- _Before-and-after change records_:
···

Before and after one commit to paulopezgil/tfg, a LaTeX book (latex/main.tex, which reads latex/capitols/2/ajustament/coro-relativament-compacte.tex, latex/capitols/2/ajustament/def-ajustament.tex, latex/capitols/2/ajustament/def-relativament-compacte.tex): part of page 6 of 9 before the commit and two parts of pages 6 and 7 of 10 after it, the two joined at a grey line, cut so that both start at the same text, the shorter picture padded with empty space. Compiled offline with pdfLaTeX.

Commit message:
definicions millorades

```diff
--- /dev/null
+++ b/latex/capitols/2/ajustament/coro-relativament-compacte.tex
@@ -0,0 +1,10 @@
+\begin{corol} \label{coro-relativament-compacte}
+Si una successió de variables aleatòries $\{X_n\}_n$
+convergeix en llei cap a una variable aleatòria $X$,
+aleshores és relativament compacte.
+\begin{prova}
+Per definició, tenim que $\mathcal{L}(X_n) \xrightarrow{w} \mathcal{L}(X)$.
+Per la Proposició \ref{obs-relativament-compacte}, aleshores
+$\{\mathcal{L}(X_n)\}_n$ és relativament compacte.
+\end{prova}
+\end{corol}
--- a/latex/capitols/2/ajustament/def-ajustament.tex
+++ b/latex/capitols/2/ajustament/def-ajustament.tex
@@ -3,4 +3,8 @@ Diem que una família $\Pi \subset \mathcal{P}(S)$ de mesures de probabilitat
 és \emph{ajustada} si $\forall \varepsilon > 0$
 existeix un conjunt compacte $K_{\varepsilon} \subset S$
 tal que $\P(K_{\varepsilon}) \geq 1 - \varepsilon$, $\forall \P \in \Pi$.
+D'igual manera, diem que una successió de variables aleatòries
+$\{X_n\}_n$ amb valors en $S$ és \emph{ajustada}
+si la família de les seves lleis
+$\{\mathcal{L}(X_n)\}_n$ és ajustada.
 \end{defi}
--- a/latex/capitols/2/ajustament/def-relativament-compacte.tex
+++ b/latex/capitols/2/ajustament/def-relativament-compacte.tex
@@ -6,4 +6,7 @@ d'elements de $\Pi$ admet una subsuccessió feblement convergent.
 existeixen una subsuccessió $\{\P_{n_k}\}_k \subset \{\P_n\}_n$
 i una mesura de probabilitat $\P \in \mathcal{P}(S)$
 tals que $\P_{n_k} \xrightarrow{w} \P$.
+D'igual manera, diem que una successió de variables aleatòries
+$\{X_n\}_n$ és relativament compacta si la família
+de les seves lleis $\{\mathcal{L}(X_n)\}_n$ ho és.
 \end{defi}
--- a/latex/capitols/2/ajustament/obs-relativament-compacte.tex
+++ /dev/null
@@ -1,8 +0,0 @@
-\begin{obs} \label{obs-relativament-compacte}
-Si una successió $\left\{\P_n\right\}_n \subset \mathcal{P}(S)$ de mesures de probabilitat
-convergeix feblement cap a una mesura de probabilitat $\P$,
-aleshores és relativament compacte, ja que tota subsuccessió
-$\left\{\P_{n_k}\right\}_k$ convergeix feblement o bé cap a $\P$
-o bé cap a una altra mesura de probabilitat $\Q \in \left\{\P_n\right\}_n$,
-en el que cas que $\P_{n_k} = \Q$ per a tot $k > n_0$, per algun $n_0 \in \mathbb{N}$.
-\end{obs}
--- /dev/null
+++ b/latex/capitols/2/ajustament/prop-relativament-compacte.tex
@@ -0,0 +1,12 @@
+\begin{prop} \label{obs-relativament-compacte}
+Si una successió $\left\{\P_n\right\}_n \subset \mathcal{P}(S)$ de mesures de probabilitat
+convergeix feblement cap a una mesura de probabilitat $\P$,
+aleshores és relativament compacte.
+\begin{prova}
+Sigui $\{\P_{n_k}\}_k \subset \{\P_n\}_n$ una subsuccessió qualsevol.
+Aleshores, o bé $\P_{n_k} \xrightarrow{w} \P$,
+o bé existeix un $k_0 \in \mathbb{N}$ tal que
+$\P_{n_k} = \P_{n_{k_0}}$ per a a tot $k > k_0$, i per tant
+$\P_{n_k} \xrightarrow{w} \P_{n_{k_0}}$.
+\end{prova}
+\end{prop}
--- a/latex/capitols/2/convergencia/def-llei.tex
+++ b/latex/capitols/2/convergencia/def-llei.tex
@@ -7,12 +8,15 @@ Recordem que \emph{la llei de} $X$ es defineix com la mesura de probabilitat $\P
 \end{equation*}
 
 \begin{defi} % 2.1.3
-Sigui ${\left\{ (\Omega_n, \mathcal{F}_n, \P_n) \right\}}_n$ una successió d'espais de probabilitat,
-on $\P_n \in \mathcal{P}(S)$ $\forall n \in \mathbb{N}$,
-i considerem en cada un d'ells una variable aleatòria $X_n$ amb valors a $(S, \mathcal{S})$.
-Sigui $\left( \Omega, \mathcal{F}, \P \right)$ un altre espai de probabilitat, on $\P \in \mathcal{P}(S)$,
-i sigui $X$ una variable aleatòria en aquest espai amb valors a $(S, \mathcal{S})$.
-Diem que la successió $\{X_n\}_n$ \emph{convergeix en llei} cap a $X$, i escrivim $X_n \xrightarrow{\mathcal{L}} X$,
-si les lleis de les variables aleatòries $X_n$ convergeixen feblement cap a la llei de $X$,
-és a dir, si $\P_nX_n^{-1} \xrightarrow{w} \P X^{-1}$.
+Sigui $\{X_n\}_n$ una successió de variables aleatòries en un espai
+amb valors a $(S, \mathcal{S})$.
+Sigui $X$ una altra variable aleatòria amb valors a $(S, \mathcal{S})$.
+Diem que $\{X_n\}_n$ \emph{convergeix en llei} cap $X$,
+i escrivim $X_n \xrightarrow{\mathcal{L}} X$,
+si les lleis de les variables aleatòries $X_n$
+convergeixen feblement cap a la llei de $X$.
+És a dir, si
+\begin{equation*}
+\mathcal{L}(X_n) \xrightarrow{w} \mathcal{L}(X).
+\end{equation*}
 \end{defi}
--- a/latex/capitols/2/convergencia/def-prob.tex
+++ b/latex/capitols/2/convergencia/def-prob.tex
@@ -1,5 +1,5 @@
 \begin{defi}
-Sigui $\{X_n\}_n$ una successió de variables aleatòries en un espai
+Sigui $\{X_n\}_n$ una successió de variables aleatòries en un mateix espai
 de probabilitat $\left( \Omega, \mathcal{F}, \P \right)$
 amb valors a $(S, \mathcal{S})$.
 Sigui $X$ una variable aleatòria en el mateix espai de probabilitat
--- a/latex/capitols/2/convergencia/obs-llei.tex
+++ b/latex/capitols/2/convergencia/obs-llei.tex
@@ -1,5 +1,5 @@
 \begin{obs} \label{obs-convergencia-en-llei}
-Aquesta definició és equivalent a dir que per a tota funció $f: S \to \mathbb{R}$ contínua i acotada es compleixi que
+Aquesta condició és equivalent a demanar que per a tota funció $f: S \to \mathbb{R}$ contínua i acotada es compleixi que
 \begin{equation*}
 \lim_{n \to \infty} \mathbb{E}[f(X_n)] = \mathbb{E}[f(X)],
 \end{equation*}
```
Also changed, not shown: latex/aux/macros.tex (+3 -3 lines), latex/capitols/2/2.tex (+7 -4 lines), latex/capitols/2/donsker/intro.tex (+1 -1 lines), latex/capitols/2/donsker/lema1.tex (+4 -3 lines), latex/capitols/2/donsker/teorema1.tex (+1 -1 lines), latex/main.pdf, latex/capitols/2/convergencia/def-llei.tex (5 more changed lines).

···

- _EXERCISE DETAILS_: Each of the records should be written out again, exactly as it reads.

- _SOLUTION TO THE EXERCISE_:
Before and after one commit to paulopezgil/tfg, a LaTeX book (latex/main.tex, which reads latex/capitols/2/ajustament/coro-relativament-compacte.tex, latex/capitols/2/ajustament/def-ajustament.tex, latex/capitols/2/ajustament/def-relativament-compacte.tex): part of page 6 of 9 before the commit and two parts of pages 6 and 7 of 10 after it, the two joined at a grey line, cut so that both start at the same text, the shorter picture padded with empty space. Compiled offline with pdfLaTeX.

Commit message:
definicions millorades

```diff
--- /dev/null
+++ b/latex/capitols/2/ajustament/coro-relativament-compacte.tex
@@ -0,0 +1,10 @@
+\begin{corol} \label{coro-relativament-compacte}
+Si una successió de variables aleatòries $\{X_n\}_n$
+convergeix en llei cap a una variable aleatòria $X$,
+aleshores és relativament compacte.
+\begin{prova}
+Per definició, tenim que $\mathcal{L}(X_n) \xrightarrow{w} \mathcal{L}(X)$.
+Per la Proposició \ref{obs-relativament-compacte}, aleshores
+$\{\mathcal{L}(X_n)\}_n$ és relativament compacte.
+\end{prova}
+\end{corol}
--- a/latex/capitols/2/ajustament/def-ajustament.tex
+++ b/latex/capitols/2/ajustament/def-ajustament.tex
@@ -3,4 +3,8 @@ Diem que una família $\Pi \subset \mathcal{P}(S)$ de mesures de probabilitat
 és \emph{ajustada} si $\forall \varepsilon > 0$
 existeix un conjunt compacte $K_{\varepsilon} \subset S$
 tal que $\P(K_{\varepsilon}) \geq 1 - \varepsilon$, $\forall \P \in \Pi$.
+D'igual manera, diem que una successió de variables aleatòries
+$\{X_n\}_n$ amb valors en $S$ és \emph{ajustada}
+si la família de les seves lleis
+$\{\mathcal{L}(X_n)\}_n$ és ajustada.
 \end{defi}
--- a/latex/capitols/2/ajustament/def-relativament-compacte.tex
+++ b/latex/capitols/2/ajustament/def-relativament-compacte.tex
@@ -6,4 +6,7 @@ d'elements de $\Pi$ admet una subsuccessió feblement convergent.
 existeixen una subsuccessió $\{\P_{n_k}\}_k \subset \{\P_n\}_n$
 i una mesura de probabilitat $\P \in \mathcal{P}(S)$
 tals que $\P_{n_k} \xrightarrow{w} \P$.
+D'igual manera, diem que una successió de variables aleatòries
+$\{X_n\}_n$ és relativament compacta si la família
+de les seves lleis $\{\mathcal{L}(X_n)\}_n$ ho és.
 \end{defi}
--- a/latex/capitols/2/ajustament/obs-relativament-compacte.tex
+++ /dev/null
@@ -1,8 +0,0 @@
-\begin{obs} \label{obs-relativament-compacte}
-Si una successió $\left\{\P_n\right\}_n \subset \mathcal{P}(S)$ de mesures de probabilitat
-convergeix feblement cap a una mesura de probabilitat $\P$,
-aleshores és relativament compacte, ja que tota subsuccessió
-$\left\{\P_{n_k}\right\}_k$ convergeix feblement o bé cap a $\P$
-o bé cap a una altra mesura de probabilitat $\Q \in \left\{\P_n\right\}_n$,
-en el que cas que $\P_{n_k} = \Q$ per a tot $k > n_0$, per algun $n_0 \in \mathbb{N}$.
-\end{obs}
--- /dev/null
+++ b/latex/capitols/2/ajustament/prop-relativament-compacte.tex
@@ -0,0 +1,12 @@
+\begin{prop} \label{obs-relativament-compacte}
+Si una successió $\left\{\P_n\right\}_n \subset \mathcal{P}(S)$ de mesures de probabilitat
+convergeix feblement cap a una mesura de probabilitat $\P$,
+aleshores és relativament compacte.
+\begin{prova}
+Sigui $\{\P_{n_k}\}_k \subset \{\P_n\}_n$ una subsuccessió qualsevol.
+Aleshores, o bé $\P_{n_k} \xrightarrow{w} \P$,
+o bé existeix un $k_0 \in \mathbb{N}$ tal que
+$\P_{n_k} = \P_{n_{k_0}}$ per a a tot $k > k_0$, i per tant
+$\P_{n_k} \xrightarrow{w} \P_{n_{k_0}}$.
+\end{prova}
+\end{prop}
--- a/latex/capitols/2/convergencia/def-llei.tex
+++ b/latex/capitols/2/convergencia/def-llei.tex
@@ -7,12 +8,15 @@ Recordem que \emph{la llei de} $X$ es defineix com la mesura de probabilitat $\P
 \end{equation*}
 
 \begin{defi} % 2.1.3
-Sigui ${\left\{ (\Omega_n, \mathcal{F}_n, \P_n) \right\}}_n$ una successió d'espais de probabilitat,
-on $\P_n \in \mathcal{P}(S)$ $\forall n \in \mathbb{N}$,
-i considerem en cada un d'ells una variable aleatòria $X_n$ amb valors a $(S, \mathcal{S})$.
-Sigui $\left( \Omega, \mathcal{F}, \P \right)$ un altre espai de probabilitat, on $\P \in \mathcal{P}(S)$,
-i sigui $X$ una variable aleatòria en aquest espai amb valors a $(S, \mathcal{S})$.
-Diem que la successió $\{X_n\}_n$ \emph{convergeix en llei} cap a $X$, i escrivim $X_n \xrightarrow{\mathcal{L}} X$,
-si les lleis de les variables aleatòries $X_n$ convergeixen feblement cap a la llei de $X$,
-és a dir, si $\P_nX_n^{-1} \xrightarrow{w} \P X^{-1}$.
+Sigui $\{X_n\}_n$ una successió de variables aleatòries en un espai
+amb valors a $(S, \mathcal{S})$.
+Sigui $X$ una altra variable aleatòria amb valors a $(S, \mathcal{S})$.
+Diem que $\{X_n\}_n$ \emph{convergeix en llei} cap $X$,
+i escrivim $X_n \xrightarrow{\mathcal{L}} X$,
+si les lleis de les variables aleatòries $X_n$
+convergeixen feblement cap a la llei de $X$.
+És a dir, si
+\begin{equation*}
+\mathcal{L}(X_n) \xrightarrow{w} \mathcal{L}(X).
+\end{equation*}
 \end{defi}
--- a/latex/capitols/2/convergencia/def-prob.tex
+++ b/latex/capitols/2/convergencia/def-prob.tex
@@ -1,5 +1,5 @@
 \begin{defi}
-Sigui $\{X_n\}_n$ una successió de variables aleatòries en un espai
+Sigui $\{X_n\}_n$ una successió de variables aleatòries en un mateix espai
 de probabilitat $\left( \Omega, \mathcal{F}, \P \right)$
 amb valors a $(S, \mathcal{S})$.
 Sigui $X$ una variable aleatòria en el mateix espai de probabilitat
--- a/latex/capitols/2/convergencia/obs-llei.tex
+++ b/latex/capitols/2/convergencia/obs-llei.tex
@@ -1,5 +1,5 @@
 \begin{obs} \label{obs-convergencia-en-llei}
-Aquesta definició és equivalent a dir que per a tota funció $f: S \to \mathbb{R}$ contínua i acotada es compleixi que
+Aquesta condició és equivalent a demanar que per a tota funció $f: S \to \mathbb{R}$ contínua i acotada es compleixi que
 \begin{equation*}
 \lim_{n \to \infty} \mathbb{E}[f(X_n)] = \mathbb{E}[f(X)],
 \end{equation*}
```
Also changed, not shown: latex/aux/macros.tex (+3 -3 lines), latex/capitols/2/2.tex (+7 -4 lines), latex/capitols/2/donsker/intro.tex (+1 -1 lines), latex/capitols/2/donsker/lema1.tex (+4 -3 lines), latex/capitols/2/donsker/teorema1.tex (+1 -1 lines), latex/main.pdf, latex/capitols/2/convergencia/def-llei.tex (5 more changed lines).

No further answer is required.